In ACM, there are two limiting factors – the limits of the airframe and the limits of the human body. Each component limits what an air combat scenario is like. Assuming an equal capability in both aircraft, equally qualified pilots and equal pilot tolerances to g-forces the outcome squarely lies in the hands of the pilots. (This was before shoot-and-forget and over the horizon technology)
In other words, who makes the first mistake is the one likely to lose.
But what if one of the opponents doesn’t make mistakes?
I play chess on my tablet whenever there is some time to kill. I have set the chess App I use to its highest Elo rating. My Elo rating is no where near the highest level and thus each of my games against the computer ends in me losing the match. Sometimes it takes a few minutes and sometimes I can draw out a chess match to 30 minutes or more.

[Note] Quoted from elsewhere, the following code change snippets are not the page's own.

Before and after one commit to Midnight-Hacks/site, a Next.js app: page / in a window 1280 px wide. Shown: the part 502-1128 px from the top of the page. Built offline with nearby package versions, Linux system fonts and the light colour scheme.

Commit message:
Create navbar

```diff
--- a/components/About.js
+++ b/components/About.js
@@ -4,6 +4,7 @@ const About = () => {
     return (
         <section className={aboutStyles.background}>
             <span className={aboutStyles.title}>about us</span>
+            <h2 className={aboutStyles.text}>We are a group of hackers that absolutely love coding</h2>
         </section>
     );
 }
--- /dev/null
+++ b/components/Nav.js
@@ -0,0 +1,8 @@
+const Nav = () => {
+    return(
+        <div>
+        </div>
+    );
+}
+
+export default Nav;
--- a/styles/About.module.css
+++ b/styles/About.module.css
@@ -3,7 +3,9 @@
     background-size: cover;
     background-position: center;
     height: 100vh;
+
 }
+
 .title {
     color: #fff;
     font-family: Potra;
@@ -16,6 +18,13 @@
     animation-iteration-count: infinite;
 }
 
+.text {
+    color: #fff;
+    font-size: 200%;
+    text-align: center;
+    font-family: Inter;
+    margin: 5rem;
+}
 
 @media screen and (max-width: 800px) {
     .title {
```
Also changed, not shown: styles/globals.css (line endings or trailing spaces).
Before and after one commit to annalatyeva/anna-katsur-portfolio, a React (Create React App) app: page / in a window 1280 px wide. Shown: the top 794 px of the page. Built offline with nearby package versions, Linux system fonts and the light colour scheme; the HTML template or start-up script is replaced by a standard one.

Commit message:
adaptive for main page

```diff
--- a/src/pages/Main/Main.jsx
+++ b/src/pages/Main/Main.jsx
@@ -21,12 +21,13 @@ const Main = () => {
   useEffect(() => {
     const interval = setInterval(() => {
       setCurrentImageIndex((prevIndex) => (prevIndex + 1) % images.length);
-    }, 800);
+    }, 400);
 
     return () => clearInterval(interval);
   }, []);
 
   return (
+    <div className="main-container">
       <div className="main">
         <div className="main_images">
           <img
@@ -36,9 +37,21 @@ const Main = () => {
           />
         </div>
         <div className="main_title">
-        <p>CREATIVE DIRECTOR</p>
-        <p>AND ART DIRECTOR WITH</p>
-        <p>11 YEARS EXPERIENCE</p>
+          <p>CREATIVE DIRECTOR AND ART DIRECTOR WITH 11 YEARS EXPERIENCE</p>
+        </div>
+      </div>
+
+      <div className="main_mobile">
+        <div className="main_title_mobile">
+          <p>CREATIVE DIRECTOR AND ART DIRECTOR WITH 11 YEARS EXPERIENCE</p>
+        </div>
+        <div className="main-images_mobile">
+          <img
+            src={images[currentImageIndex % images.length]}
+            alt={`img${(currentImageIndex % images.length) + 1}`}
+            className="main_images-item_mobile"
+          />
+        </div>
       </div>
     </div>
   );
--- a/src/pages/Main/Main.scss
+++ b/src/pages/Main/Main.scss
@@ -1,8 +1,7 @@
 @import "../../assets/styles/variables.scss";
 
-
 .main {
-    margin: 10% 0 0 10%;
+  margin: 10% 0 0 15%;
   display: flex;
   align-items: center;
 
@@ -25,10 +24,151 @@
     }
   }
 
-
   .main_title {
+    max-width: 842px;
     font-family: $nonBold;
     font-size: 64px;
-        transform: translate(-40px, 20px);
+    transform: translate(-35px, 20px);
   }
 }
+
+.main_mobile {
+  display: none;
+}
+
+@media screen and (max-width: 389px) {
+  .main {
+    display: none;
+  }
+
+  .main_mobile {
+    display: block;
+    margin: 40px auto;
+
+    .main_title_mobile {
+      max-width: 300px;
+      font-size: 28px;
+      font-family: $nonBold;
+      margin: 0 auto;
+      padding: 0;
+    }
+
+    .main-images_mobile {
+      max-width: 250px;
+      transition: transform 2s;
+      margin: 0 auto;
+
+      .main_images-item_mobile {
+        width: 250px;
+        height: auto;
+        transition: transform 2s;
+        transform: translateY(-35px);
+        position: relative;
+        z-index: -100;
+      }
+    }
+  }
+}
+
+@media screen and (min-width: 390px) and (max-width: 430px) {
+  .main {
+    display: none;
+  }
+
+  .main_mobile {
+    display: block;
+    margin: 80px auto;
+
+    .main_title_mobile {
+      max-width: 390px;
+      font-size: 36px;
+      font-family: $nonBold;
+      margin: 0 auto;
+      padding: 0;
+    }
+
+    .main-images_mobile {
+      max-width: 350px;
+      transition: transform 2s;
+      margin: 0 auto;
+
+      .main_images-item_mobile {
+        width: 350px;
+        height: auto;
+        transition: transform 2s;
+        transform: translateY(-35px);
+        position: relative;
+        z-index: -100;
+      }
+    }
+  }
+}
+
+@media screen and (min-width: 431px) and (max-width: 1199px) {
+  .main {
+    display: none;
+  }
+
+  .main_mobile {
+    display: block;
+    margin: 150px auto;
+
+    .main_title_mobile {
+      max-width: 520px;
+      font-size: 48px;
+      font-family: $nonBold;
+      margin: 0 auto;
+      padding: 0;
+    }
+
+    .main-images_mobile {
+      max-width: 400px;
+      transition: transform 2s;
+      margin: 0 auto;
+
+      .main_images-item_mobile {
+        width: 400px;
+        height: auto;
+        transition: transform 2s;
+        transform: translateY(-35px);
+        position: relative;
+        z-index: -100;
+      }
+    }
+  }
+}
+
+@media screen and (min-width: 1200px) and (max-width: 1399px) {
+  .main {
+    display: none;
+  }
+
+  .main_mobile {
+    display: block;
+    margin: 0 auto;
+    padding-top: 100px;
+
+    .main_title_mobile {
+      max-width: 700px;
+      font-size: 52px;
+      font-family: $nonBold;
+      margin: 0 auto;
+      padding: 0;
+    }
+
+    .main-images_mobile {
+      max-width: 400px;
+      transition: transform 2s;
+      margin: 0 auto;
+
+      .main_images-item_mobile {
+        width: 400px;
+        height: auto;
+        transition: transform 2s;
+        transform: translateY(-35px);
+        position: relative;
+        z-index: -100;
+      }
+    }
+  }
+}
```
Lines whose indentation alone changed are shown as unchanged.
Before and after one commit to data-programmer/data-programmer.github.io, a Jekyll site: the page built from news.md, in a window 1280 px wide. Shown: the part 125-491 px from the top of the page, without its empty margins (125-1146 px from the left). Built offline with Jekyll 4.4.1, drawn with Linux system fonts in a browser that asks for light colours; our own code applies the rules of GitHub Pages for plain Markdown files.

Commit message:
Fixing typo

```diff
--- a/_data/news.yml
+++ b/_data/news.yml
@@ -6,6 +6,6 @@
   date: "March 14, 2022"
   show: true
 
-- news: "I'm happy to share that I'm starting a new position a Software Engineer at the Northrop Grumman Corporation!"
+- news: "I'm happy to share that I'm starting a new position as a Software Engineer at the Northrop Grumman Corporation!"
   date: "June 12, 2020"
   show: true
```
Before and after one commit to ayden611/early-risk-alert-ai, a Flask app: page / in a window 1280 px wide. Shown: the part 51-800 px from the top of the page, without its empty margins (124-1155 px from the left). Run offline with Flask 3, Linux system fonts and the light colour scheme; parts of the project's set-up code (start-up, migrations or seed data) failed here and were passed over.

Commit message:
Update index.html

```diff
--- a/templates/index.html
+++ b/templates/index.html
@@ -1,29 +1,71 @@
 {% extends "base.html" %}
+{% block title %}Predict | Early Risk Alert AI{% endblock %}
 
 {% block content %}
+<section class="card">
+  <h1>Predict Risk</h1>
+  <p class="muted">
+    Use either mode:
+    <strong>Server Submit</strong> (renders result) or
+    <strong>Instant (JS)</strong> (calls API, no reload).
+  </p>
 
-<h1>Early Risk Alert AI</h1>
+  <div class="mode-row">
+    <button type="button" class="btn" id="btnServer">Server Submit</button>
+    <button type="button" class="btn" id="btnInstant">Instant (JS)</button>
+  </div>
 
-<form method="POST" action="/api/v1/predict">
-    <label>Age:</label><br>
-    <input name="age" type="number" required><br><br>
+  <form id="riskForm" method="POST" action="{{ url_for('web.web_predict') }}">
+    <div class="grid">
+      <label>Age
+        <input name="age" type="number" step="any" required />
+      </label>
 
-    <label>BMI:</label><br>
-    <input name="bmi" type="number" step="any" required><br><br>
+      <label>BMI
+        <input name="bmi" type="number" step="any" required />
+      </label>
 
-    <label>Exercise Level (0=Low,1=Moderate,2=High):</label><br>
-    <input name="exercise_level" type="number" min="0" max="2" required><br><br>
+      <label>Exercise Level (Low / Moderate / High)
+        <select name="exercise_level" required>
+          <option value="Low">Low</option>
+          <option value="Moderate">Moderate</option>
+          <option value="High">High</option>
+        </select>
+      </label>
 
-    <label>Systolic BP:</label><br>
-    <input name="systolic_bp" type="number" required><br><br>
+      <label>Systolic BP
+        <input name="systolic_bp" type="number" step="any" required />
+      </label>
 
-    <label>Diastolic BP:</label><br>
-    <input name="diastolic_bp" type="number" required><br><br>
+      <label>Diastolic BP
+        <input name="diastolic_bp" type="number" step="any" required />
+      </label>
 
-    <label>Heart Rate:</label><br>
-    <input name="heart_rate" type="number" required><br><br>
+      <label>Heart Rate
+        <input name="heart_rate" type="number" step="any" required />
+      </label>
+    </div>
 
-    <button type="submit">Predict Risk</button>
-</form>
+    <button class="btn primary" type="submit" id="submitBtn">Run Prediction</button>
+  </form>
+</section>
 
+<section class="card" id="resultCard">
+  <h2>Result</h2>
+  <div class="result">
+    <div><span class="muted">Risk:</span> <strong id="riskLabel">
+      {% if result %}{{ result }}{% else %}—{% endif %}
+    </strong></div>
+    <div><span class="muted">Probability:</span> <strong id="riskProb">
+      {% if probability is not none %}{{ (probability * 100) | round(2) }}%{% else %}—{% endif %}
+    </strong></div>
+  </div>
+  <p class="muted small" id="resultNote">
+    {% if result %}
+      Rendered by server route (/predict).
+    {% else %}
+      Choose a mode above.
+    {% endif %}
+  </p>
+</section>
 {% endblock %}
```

However, since the computer does not make mistakes the outcome is predictable. I lose each time.
On August 20, the Pentagon conducted an experiment where a U.S. Air Force pilot squared off against an artificial intelligence pilot. Both used an F-16 in the simulation.
In all five rounds, the computer defeated the pilot.
Although the Alpha Dogfights experiment showed that the computer can defeat the pilot, it does not mean that computers will suddenly be flying combat missions.
The test was limited and did not provide a real-world scenario.
But the Heron AI was noted for its accurate shooting and its aggressiveness in the combat experiment.
The Pentagon tests reinforces the notion that a computer does not make mistakes putting combat pilots in a disadvantage.
I fully expect fighter pilots to argue that artificial intelligence, even if perfected, will still lack creativity in ACM giving human pilots an advantage. However, I will disagree in that in a perfect matchup the computer will not make a mistake thus creativity becomes moot.
My losing chess matches prove this.